Historical Review of Microchipping People for Non-Medical Applications (1997-2017)

Preamble: I was asked by U3A in Frenchs Forest, NSW, to give a talk on my reference book, co-authored with MG Michael, titled: Innovative Automatic Identification and Location-Based Services: From Bar Codes to Chip Implants. Although the book took some six years to complete, and was published in 2009, it still holds relevance to the use cases that are being implemented worldwide regarding humancentric microchip implants. I am very appreciative of the opportunity to speak for two hours on aspects of the book. I hope to focus on 20 years of micro-chipping people for non-medical applications from 1997 to 2007. Much has happened since the early demonstrations of implantables that have nothing to do with prosthesis. But for those who have been observing the developments over time, the quandary between microchip in humans for medical and non-medical reasons is closing. Recently I came across one story, which rightly described the ability for a cochlear implant, to deliver entertainment services straight to somebody's hearing. Taken a little further, we can all speculate, that other members of society might well adopt technologies of this kind, for the sheer convenience of not having to carry headphones, or possibly even telephones in the future.

Abstract: For 20 years people have been experimenting with the possibility of inviting technology into the human body for non-medical applications. We have seen artists, academics, corporate environments, law enforcement, and even government agencies, consider the possibility of implanting people for a variety of applications. These include everything from demonstrative purposes, to identity schemes, to location enablement and determination, to interactive services, for epayment, for passwords and logon to technology services, for patronage, to VIPs and security personnel, biohackers, for transit and ticketing, and so much more. From our research, there are three major reasons why people have proposed implants: for convenience care and control, and for tagging tracking and tracing functionality. This talk will be a historical overview of some of these prominent use cases. Katina will present a mixture of audiovisual materials in which she will begin a discussion with audience members about future applications.
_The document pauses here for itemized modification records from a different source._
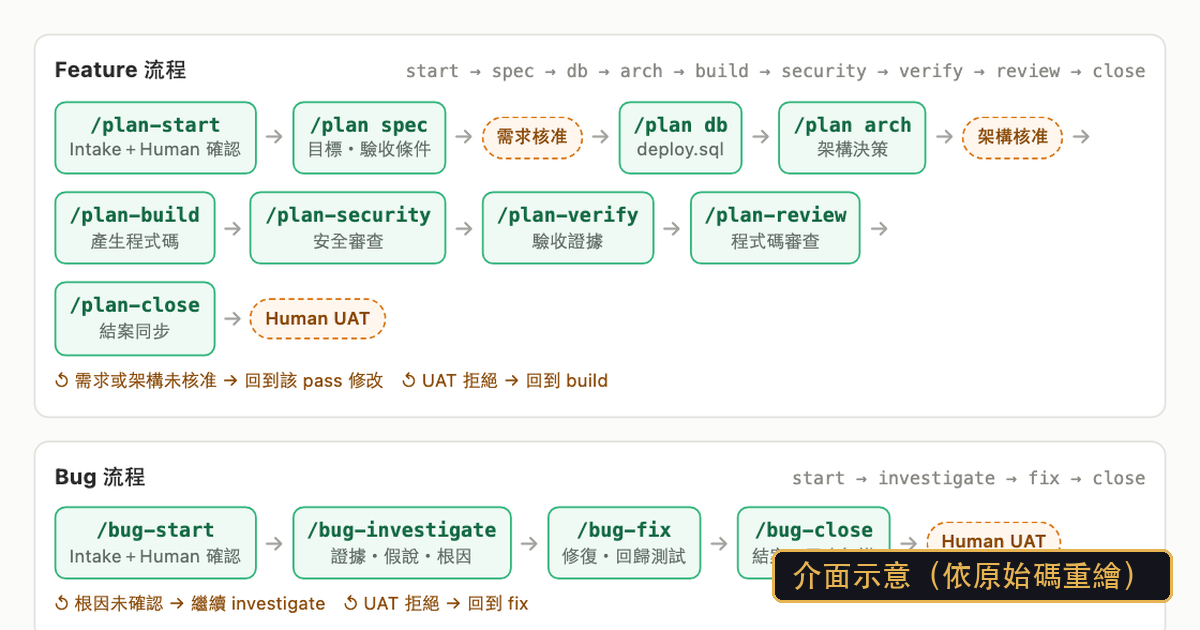
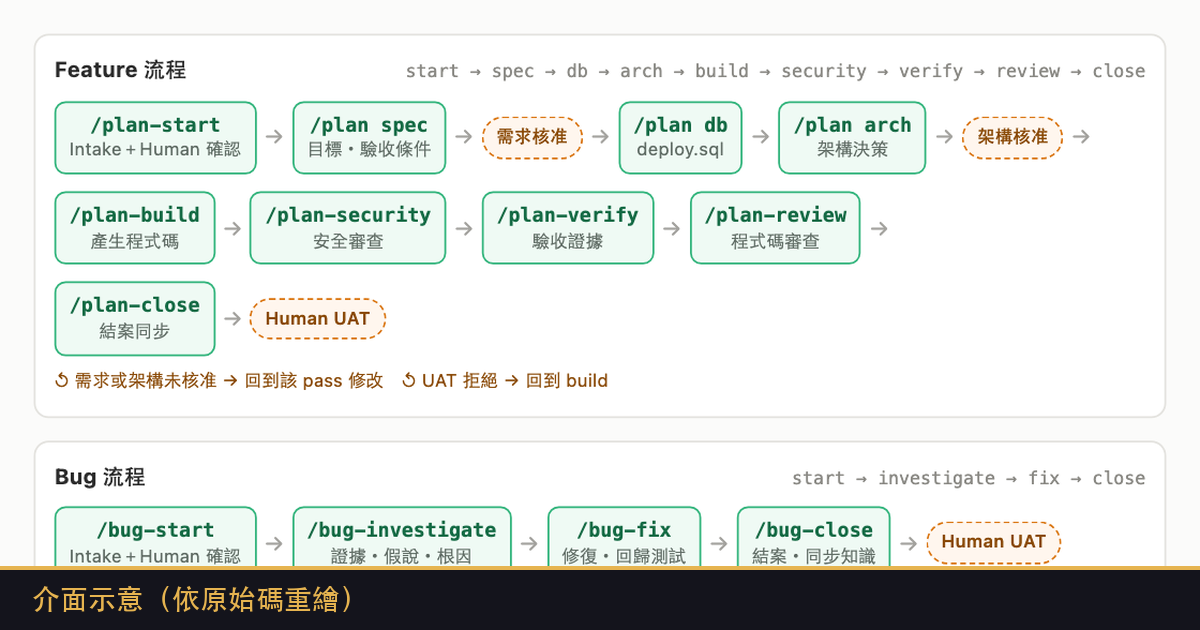
fix(sites): 總驗收修正：示意圖 OG 改用底部標註帶，手機版標題與 eyebrow 不再擠壓
- 示意主圖的 OG 圖改把截圖縮進上方、底部留獨立標註帶，標註不會壓住圖上內容（crew 原本壓到兩個方框）
- eyebrow 行高 1 → 1.5，換行時兩行不再黏在一起
- 首屏標題最小字級 44px → 30px，長中文名稱（家庭任務集點樂園）在 400px 寬不再把游標擠到下一行

Changed region(s): [[0.0, 0.8444, 1.0, 1.0]]

diff --git a/_sites/_template/page.html b/_sites/_template/page.html
@@ -94,9 +94,9 @@ kbd{border:1px solid var(--line);border-bottom-width:2px;border-radius:4px;paddi
 .hero{padding-block:clamp(40px,7vw,88px) clamp(32px,5vw,56px);
   background:radial-gradient(1200px 400px at 85% -10%, var(--accent-soft), transparent 70%)}
 .hero-grid{display:grid;gap:clamp(28px,4vw,48px)}
-.eyebrow{font:13px/1 var(--mono);color:var(--dim);margin:0 0 14px}
+.eyebrow{font:13px/1.5 var(--mono);color:var(--dim);margin:0 0 14px}
 .eyebrow b{color:var(--accent-ink);font-weight:600}
-.hero h1{margin:0;font:600 clamp(44px,8vw,76px)/1 var(--mono);letter-spacing:-.02em}
+.hero h1{margin:0;font:600 clamp(30px,8vw,76px)/1.1 var(--mono);letter-spacing:-.02em}
 .hero h1 .cur{display:inline-block;width:.5em;height:.9em;background:var(--accent);vertical-align:-.08em;margin-left:.08em;animation:blink 1.1s steps(1) infinite}
 @keyframes blink{50%{opacity:0}}
 @media (prefers-reduced-motion: reduce){.hero h1 .cur{animation:none}}

diff --git a/chatpulse/index.html b/chatpulse/index.html
@@ -94,9 +94,9 @@ kbd{border:1px solid var(--line);border-bottom-width:2px;border-radius:4px;paddi
 .hero{padding-block:clamp(40px,7vw,88px) clamp(32px,5vw,56px);
   background:radial-gradient(1200px 400px at 85% -10%, var(--accent-soft), transparent 70%)}
 .hero-grid{display:grid;gap:clamp(28px,4vw,48px)}
-.eyebrow{font:13px/1 var(--mono);color:var(--dim);margin:0 0 14px}
+.eyebrow{font:13px/1.5 var(--mono);color:var(--dim);margin:0 0 14px}
 .eyebrow b{color:var(--accent-ink);font-weight:600}
-.hero h1{margin:0;font:600 clamp(44px,8vw,76px)/1 var(--mono);letter-spacing:-.02em}
+.hero h1{margin:0;font:600 clamp(30px,8vw,76px)/1.1 var(--mono);letter-spacing:-.02em}
 .hero h1 .cur{display:inline-block;width:.5em;height:.9em;background:var(--accent);vertical-align:-.08em;margin-left:.08em;animation:blink 1.1s steps(1) infinite}
 @keyframes blink{50%{opacity:0}}
 @media (prefers-reduced-motion: reduce){.hero h1 .cur{animation:none}}

diff --git a/crew/index.html b/crew/index.html
@@ -94,9 +94,9 @@ kbd{border:1px solid var(--line);border-bottom-width:2px;border-radius:4px;paddi
 .hero{padding-block:clamp(40px,7vw,88px) clamp(32px,5vw,56px);
   background:radial-gradient(1200px 400px at 85% -10%, var(--accent-soft), transparent 70%)}
 .hero-grid{display:grid;gap:clamp(28px,4vw,48px)}
-.eyebrow{font:13px/1 var(--mono);color:var(--dim);margin:0 0 14px}
+.eyebrow{font:13px/1.5 var(--mono);color:var(--dim);margin:0 0 14px}
 .eyebrow b{color:var(--accent-ink);font-weight:600}
-.hero h1{margin:0;font:600 clamp(44px,8vw,76px)/1 var(--mono);letter-spacing:-.02em}
+.hero h1{margin:0;font:600 clamp(30px,8vw,76px)/1.1 var(--mono);letter-spacing:-.02em}
 .hero h1 .cur{display:inline-block;width:.5em;height:.9em;background:var(--accent);vertical-align:-.08em;margin-left:.08em;animation:blink 1.1s steps(1) infinite}
 @keyframes blink{50%{opacity:0}}
 @media (prefers-reduced-motion: reduce){.hero h1 .cur{animation:none}}

diff --git a/familyreward/index.html b/familyreward/index.html
@@ -94,9 +94,9 @@ kbd{border:1px solid var(--line);border-bottom-width:2px;border-radius:4px;paddi
 .hero{padding-block:clamp(40px,7vw,88px) clamp(32px,5vw,56px);
   background:radial-gradient(1200px 400px at 85% -10%, var(--accent-soft), transparent 70%)}
 .hero-grid{display:grid;gap:clamp(28px,4vw,48px)}
-.eyebrow{font:13px/1 var(--mono);color:var(--dim);margin:0 0 14px}
+.eyebrow{font:13px/1.5 var(--mono);color:var(--dim);margin:0 0 14px}
 .eyebrow b{color:var(--accent-ink);font-weight:600}
-.hero h1{margin:0;font:600 clamp(44px,8vw,76px)/1 var(--mono);letter-spacing:-.02em}
+.hero h1{margin:0;font:600 clamp(30px,8vw,76px)/1.1 var(--mono);letter-spacing:-.02em}
 .hero h1 .cur{display:inline-block;width:.5em;height:.9em;background:var(--accent);vertical-align:-.08em;margin-left:.08em;animation:blink 1.1s steps(1) infinite}
 @keyframes blink{50%{opacity:0}}
 @media (prefers-reduced-motion: reduce){.hero h1 .cur{animation:none}}

diff --git a/filmaxweb/index.html b/filmaxweb/index.html
@@ -94,9 +94,9 @@ kbd{border:1px solid var(--line);border-bottom-width:2px;border-radius:4px;paddi
 .hero{padding-block:clamp(40px,7vw,88px) clamp(32px,5vw,56px);
   background:radial-gradient(1200px 400px at 85% -10%, var(--accent-soft), transparent 70%)}
 .hero-grid{display:grid;gap:clamp(28px,4vw,48px)}
-.eyebrow{font:13px/1 var(--mono);color:var(--dim);margin:0 0 14px}
+.eyebrow{font:13px/1.5 var(--mono);color:var(--dim);margin:0 0 14px}
 .eyebrow b{color:var(--accent-ink);font-weight:600}
-.hero h1{margin:0;font:600 clamp(44px,8vw,76px)/1 var(--mono);letter-spacing:-.02em}
+.hero h1{margin:0;font:600 clamp(30px,8vw,76px)/1.1 var(--mono);letter-spacing:-.02em}
 .hero h1 .cur{display:inline-block;width:.5em;height:.9em;background:var(--accent);vertical-align:-.08em;margin-left:.08em;animation:blink 1.1s steps(1) infinite}
 @keyframes blink{50%{opacity:0}}
 @media (prefers-reduced-motion: reduce){.hero h1 .cur{animation:none}}

diff --git a/splitswan/index.html b/splitswan/index.html
@@ -94,9 +94,9 @@ kbd{border:1px solid var(--line);border-bottom-width:2px;border-radius:4px;paddi
 .hero{padding-block:clamp(40px,7vw,88px) clamp(32px,5vw,56px);
   background:radial-gradient(1200px 400px at 85% -10%, var(--accent-soft), transparent 70%)}
 .hero-grid{display:grid;gap:clamp(28px,4vw,48px)}
-.eyebrow{font:13px/1 var(--mono);color:var(--dim);margin:0 0 14px}
+.eyebrow{font:13px/1.5 var(--mono);color:var(--dim);margin:0 0 14px}
 .eyebrow b{color:var(--accent-ink);font-weight:600}
-.hero h1{margin:0;font:600 clamp(44px,8vw,76px)/1 var(--mono);letter-spacing:-.02em}
+.hero h1{margin:0;font:600 clamp(30px,8vw,76px)/1.1 var(--mono);letter-spacing:-.02em}
 .hero h1 .cur{display:inline-block;width:.5em;height:.9em;background:var(--accent);vertical-align:-.08em;margin-left:.08em;animation:blink 1.1s steps(1) infinite}
 @keyframes blink{50%{opacity:0}}
 @media (prefers-reduced-motion: reduce){.hero h1 .cur{animation:none}}

diff --git a/sshm/index.html b/sshm/index.html
@@ -94,9 +94,9 @@ kbd{border:1px solid var(--line);border-bottom-width:2px;border-radius:4px;paddi
 .hero{padding-block:clamp(40px,7vw,88px) clamp(32px,5vw,56px);
   background:radial-gradient(1200px 400px at 85% -10%, var(--accent-soft), transparent 70%)}
 .hero-grid{display:grid;gap:clamp(28px,4vw,48px)}
-.eyebrow{font:13px/1 var(--mono);color:var(--dim);margin:0 0 14px}
+.eyebrow{font:13px/1.5 var(--mono);color:var(--dim);margin:0 0 14px}
 .eyebrow b{color:var(--accent-ink);font-weight:600}
-.hero h1{margin:0;font:600 clamp(44px,8vw,76px)/1 var(--mono);letter-spacing:-.02em}
+.hero h1{margin:0;font:600 clamp(30px,8vw,76px)/1.1 var(--mono);letter-spacing:-.02em}
 .hero h1 .cur{display:inline-block;width:.5em;height:.9em;background:var(--accent);vertical-align:-.08em;margin-left:.08em;animation:blink 1.1s steps(1) infinite}
 @keyframes blink{50%{opacity:0}}
 @media (prefers-reduced-motion: reduce){.hero h1 .cur{animation:none}}

diff --git a/treef/index.html b/treef/index.html
@@ -94,9 +94,9 @@ kbd{border:1px solid var(--line);border-bottom-width:2px;border-radius:4px;paddi
 .hero{padding-block:clamp(40px,7vw,88px) clamp(32px,5vw,56px);
   background:radial-gradient(1200px 400px at 85% -10%, var(--accent-soft), transparent 70%)}
 .hero-grid{display:grid;gap:clamp(28px,4vw,48px)}
-.eyebrow{font:13px/1 var(--mono);color:var(--dim);margin:0 0 14px}
+.eyebrow{font:13px/1.5 var(--mono);color:var(--dim);margin:0 0 14px}
 .eyebrow b{color:var(--accent-ink);font-weight:600}
-.hero h1{margin:0;font:600 clamp(44px,8vw,76px)/1 var(--mono);letter-spacing:-.02em}
+.hero h1{margin:0;font:600 clamp(30px,8vw,76px)/1.1 var(--mono);letter-spacing:-.02em}
 .hero h1 .cur{display:inline-block;width:.5em;height:.9em;background:var(--accent);vertical-align:-.08em;margin-left:.08em;animation:blink 1.1s steps(1) infinite}
 @keyframes blink{50%{opacity:0}}
 @media (prefers-reduced-motion: reduce){.hero h1 .cur{animation:none}}

diff --git a/voicetype/index.html b/voicetype/index.html
@@ -94,9 +94,9 @@ kbd{border:1px solid var(--line);border-bottom-width:2px;border-radius:4px;paddi
 .hero{padding-block:clamp(40px,7vw,88px) clamp(32px,5vw,56px);
   background:radial-gradient(1200px 400px at 85% -10%, var(--accent-soft), transparent 70%)}
 .hero-grid{display:grid;gap:clamp(28px,4vw,48px)}
-.eyebrow{font:13px/1 var(--mono);color:var(--dim);margin:0 0 14px}
+.eyebrow{font:13px/1.5 var(--mono);color:var(--dim);margin:0 0 14px}
 .eyebrow b{color:var(--accent-ink);font-weight:600}
-.hero h1{margin:0;font:600 clamp(44px,8vw,76px)/1 var(--mono);letter-spacing:-.02em}
+.hero h1{margin:0;font:600 clamp(30px,8vw,76px)/1.1 var(--mono);letter-spacing:-.02em}
 .hero h1 .cur{display:inline-block;width:.5em;height:.9em;background:var(--accent);vertical-align:-.08em;margin-left:.08em;animation:blink 1.1s steps(1) infinite}
 @keyframes blink{50%{opacity:0}}
 @media (prefers-reduced-motion: reduce){.hero h1 .cur{animation:none}}

diff --git a/tools/build_sites.py b/tools/build_sites.py
@@ -47,6 +47,7 @@ OG_SIZE = (1200, 630)
 OG_FONTS = ["/System/Library/Fonts/STHeiti Medium.ttc", "/System/Library/Fonts/Hiragino Sans GB.ttc",
             "/usr/share/fonts/opentype/noto/NotoSansCJK-Bold.ttc"]
 OG_MOCK_LABEL = "介面示意（依原始碼重繪）"
+OG_BAND = 64  # 示意圖 OG 底部標註帶高度
 
 ICONS = {
     "download": '<svg viewBox="0 0 24 24" fill="none" stroke="currentColor" stroke-width="2" stroke-linecap="round" stroke-linejoin="round" aria-hidden="true"><path d="M12 3v12"/><path d="m7 10 5 5 5-5"/><path d="M5 21h14"/></svg>',
@@ -355,24 +356,30 @@ def make_og(src, dst, mock=False):
         w, h = im.size
         scale = max(OG_SIZE[0] / w, OG_SIZE[1] / h)
         nw, nh = round(w * scale), round(h * scale)
-        im = im.resize((nw, nh), Image.LANCZOS).crop((0, 0) + OG_SIZE)
-        if mock:
+        if not mock:
+            im = im.resize((nw, nh), Image.LANCZOS).crop((0, 0) + OG_SIZE)
+        else:
+            # 示意圖：底部留一條標註帶，圖本身縮進上方，標註不會壓到內容
+            area = (OG_SIZE[0], OG_SIZE[1] - OG_BAND)
+            scale = max(area[0] / w, area[1] / h)
+            shot = im.resize((round(w * scale), round(h * scale)), Image.LANCZOS).crop((0, 0) + area)
+            im = Image.new("RGB", OG_SIZE, (20, 20, 28))
+            im.paste(shot, (0, 0))
             _draw_mock_label(im)
         im.save(dst, "PNG")
 
 
 def _draw_mock_label(im):
+    """在底部標註帶左側寫上「介面示意」。"""
     font_path = next((f for f in OG_FONTS if os.path.isfile(f)), None)
     if not font_path:
         raise SiteError("找不到可畫中文標註的字型（OG_FONTS），無法產生示意圖的 OG 圖")
-    font = ImageFont.truetype(font_path, 30)
+    font = ImageFont.truetype(font_path, 28)
     d = ImageDraw.Draw(im)
+    top = OG_SIZE[1] - OG_BAND
+    d.rectangle((0, top, OG_SIZE[0], top + 3), fill=(230, 180, 80))
     l, t, r, b = d.textbbox((0, 0), OG_MOCK_LABEL, font=font)
-    pad_x, pad_y, margin = 20, 12, 28
-    w, h = r - l + pad_x * 2, b - t + pad_y * 2
-    x0, y0 = OG_SIZE[0] - margin - w, OG_SIZE[1] - margin - h
-    d.rounded_rectangle((x0, y0, x0 + w, y0 + h), radius=10, fill=(20, 20, 28), outline=(230, 180, 80), width=3)
-    d.text((x0 + pad_x - l, y0 + pad_y - t), OG_MOCK_LABEL, font=font, fill=(230, 180, 80))
+    d.text((32 - l, top + 3 + (OG_BAND - 3 - (b - t)) // 2 - t), OG_MOCK_LABEL, font=font, fill=(230, 180, 80))
 
 
 def build_site(slug, out_root, template):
Biography: Katina Michael is a professor in the School of computing and information technology at the University of Wollongong. She is the editor in chief of IEEE Technology and Society Magazine, and senior editor of IEEE Consumer Electronics Magazine. She has been researching the technological trajectory of microchipping humans for non-medical applications with fellow collaborator MG Michael, for over 20 years. Michael and Michael have edited and co-authored numerous books and guest edited special issues on the theme of emerging technologies, among them IEEE Potentials on the theme of "Unintended Consequences of Technology" with Ramona Pringle of Ryerson University. Be sure to check out a second large corpus of research with over 40 academic contributors in the book titled: Uberveillance and the Social Implications of microchip implants: emerging technologies.